Blog Question #8:
My Christmas Tree
Can you believe it? We have now finished our entire first draft of our research papers! The most difficult part of our course in now over.
In today's lesson, we looked at the different parts of a concluding paragraph: thesis restatement, body paragraph summaries and a final thought. The most important sentence will be your final thought; you want to leave the reader with a strong impression so that he/she remembers your essay. For your final thought, you can use the following types of sentences:
c. rhetorical question
Blog Question #7:
The Christmas decorations and lights are already up throughout Tokyo. I always love the Christmas season in Tokyo.
At the beginning of class, we reviewed some of the key terms we've studied in class over the past two weeks: in-text citation, plagiarism, paraphrasing and shared language.
We also reviewed how to make an in-text citation for a second-hand quote and how to paraphrase.
For the last part of our lesson, we learned how to summarize. This is similar to paraphrasing in that you use your own words, but you only include the main ideas from a passage. Remember to include an in-text citation for both paraphrases and summaries. However, if you are paraphrasing and/or summarizing general facts, you do not need an in-text citation.
The steps for paraphrasing and summarizing are on the lesson handouts, which you can download from the website in the Writing --> Research Essay section.
1. Complete Body Paragraph #3
No blog comment this week!
Just two more weeks and the most difficult part of our course will be over.
In today's class, we learned about paraphrasing. This is another way we can include information into our research papers from our sources. When you paraphrase, you put the author’s ideas into your own words. Even if you want to use general facts from your source, you still have to paraphrase this information.
Remember that some paraphrases need in-text citation and some paraphrases do not require it.
Before you paraphrase, you have to identify shared language (= words that you cannot change) and find synonyms for words that you can change. This is the most important step in writing a good paraphrase.
This is a difficult skill to master and it often takes a long time to paraphrase information. I even have trouble paraphrasing when I have to prepare research papers, too. Be patient and don’t give up!
1. Blog Comment #6
2. Correct Body Paragraph #1
3. Complete Body Paragraph #2
Blog Question #6:
Review the feedback on body paragraph #1
Just three more weeks, and you will have written your entire research paper!!
In today's lesson, we learned to use use in-text citation. There are three types of in-text citation that you can use in your research paper:
We need to use in-text citation to support our own ideas.
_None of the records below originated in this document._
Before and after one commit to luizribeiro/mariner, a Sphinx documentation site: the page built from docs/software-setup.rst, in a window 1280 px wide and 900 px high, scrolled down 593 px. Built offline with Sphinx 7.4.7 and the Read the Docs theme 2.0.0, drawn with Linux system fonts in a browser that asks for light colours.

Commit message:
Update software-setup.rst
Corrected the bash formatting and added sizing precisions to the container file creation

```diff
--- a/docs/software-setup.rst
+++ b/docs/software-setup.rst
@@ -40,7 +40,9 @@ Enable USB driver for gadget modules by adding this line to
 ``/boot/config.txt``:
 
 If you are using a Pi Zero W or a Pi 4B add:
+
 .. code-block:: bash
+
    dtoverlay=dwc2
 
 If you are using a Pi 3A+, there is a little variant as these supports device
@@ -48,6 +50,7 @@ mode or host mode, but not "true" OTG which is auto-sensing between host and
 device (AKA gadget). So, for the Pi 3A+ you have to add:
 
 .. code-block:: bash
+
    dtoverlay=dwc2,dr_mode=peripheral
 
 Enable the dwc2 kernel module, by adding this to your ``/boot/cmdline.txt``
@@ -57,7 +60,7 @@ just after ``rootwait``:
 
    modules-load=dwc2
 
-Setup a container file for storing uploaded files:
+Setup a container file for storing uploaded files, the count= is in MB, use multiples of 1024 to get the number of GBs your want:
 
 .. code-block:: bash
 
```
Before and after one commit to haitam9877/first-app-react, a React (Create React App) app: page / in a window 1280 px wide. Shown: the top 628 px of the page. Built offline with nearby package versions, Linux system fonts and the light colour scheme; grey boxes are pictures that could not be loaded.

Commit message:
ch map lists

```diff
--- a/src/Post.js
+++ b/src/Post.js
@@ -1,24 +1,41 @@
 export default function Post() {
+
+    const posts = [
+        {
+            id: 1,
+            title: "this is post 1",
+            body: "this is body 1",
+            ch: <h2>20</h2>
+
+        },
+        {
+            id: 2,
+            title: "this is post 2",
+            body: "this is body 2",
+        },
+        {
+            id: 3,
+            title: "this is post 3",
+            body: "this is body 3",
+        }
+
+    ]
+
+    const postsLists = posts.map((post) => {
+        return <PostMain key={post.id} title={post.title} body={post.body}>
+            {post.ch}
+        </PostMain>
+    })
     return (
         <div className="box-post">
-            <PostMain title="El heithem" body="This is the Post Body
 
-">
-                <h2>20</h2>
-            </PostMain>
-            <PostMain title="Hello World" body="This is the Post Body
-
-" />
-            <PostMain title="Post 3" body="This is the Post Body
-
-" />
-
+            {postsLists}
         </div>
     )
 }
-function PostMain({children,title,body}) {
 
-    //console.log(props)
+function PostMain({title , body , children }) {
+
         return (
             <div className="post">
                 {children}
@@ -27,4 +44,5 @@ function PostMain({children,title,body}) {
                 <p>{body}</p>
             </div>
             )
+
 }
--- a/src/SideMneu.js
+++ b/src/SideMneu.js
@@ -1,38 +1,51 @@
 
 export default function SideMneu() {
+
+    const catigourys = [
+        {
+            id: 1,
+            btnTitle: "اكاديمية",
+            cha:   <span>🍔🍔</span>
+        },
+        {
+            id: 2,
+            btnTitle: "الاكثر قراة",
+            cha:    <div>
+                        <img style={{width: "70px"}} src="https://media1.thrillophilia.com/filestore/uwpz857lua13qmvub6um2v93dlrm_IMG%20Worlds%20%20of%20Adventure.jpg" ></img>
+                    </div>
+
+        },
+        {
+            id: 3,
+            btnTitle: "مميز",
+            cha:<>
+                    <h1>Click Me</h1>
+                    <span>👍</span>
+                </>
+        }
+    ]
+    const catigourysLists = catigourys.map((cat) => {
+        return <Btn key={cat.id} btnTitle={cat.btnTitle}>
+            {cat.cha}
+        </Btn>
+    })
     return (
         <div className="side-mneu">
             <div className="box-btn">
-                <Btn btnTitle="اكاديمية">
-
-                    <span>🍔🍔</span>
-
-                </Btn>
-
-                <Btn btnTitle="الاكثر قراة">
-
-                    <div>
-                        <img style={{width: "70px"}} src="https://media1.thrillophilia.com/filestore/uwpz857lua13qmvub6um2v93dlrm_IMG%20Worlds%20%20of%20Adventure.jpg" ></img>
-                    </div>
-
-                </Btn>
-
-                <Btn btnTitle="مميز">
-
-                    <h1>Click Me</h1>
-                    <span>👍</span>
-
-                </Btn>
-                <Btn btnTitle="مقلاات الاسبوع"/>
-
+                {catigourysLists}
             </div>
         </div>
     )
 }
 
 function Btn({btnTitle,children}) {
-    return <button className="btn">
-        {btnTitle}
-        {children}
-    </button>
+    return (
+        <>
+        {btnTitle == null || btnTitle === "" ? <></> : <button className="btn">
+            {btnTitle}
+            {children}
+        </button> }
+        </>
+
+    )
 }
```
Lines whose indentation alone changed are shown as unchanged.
If we use the opinions of others and statistical information, this improves the credibility of your research paper. In other words, the reader will trust your opinions. Also, we need to use in-text citation to avoid plagiarism (= copy somebody’s idea and claim it as your own). If you use another person’s idea, you must tell the reader where you got that information.
We looked at different styles of using in-text citation and focused on how to cite direct and second-hand quotes. Pay careful attention to difference between direct and second-hand quotes.
1. Direct Quote
When you use a direct quote, you are quoting the information directly from your source. For example:
James says that “Less than half of all internet users use English as their native language, and this figure continues to decrease” (3).
This tells us that James said the quote and you can find the quote on page 3 of James’ source.
2. Second-hand Quote
When you use a second-hand quote, you are quoting a quote from your source. For example,
President of the Council of Ministers for the European Union, Anna Lindh, says that “Russian, Mandarin, French, German, Spanish, Portuguese, and Japanese have all been guilty of extinguishing other languages” (qtd. in James 3).
This tells us that Lindh said the quote, but Lindh did NOT write the source. James uses this quote in his source and you can find it on page 3.
1. Body Paragraph #1
Blog Question #5: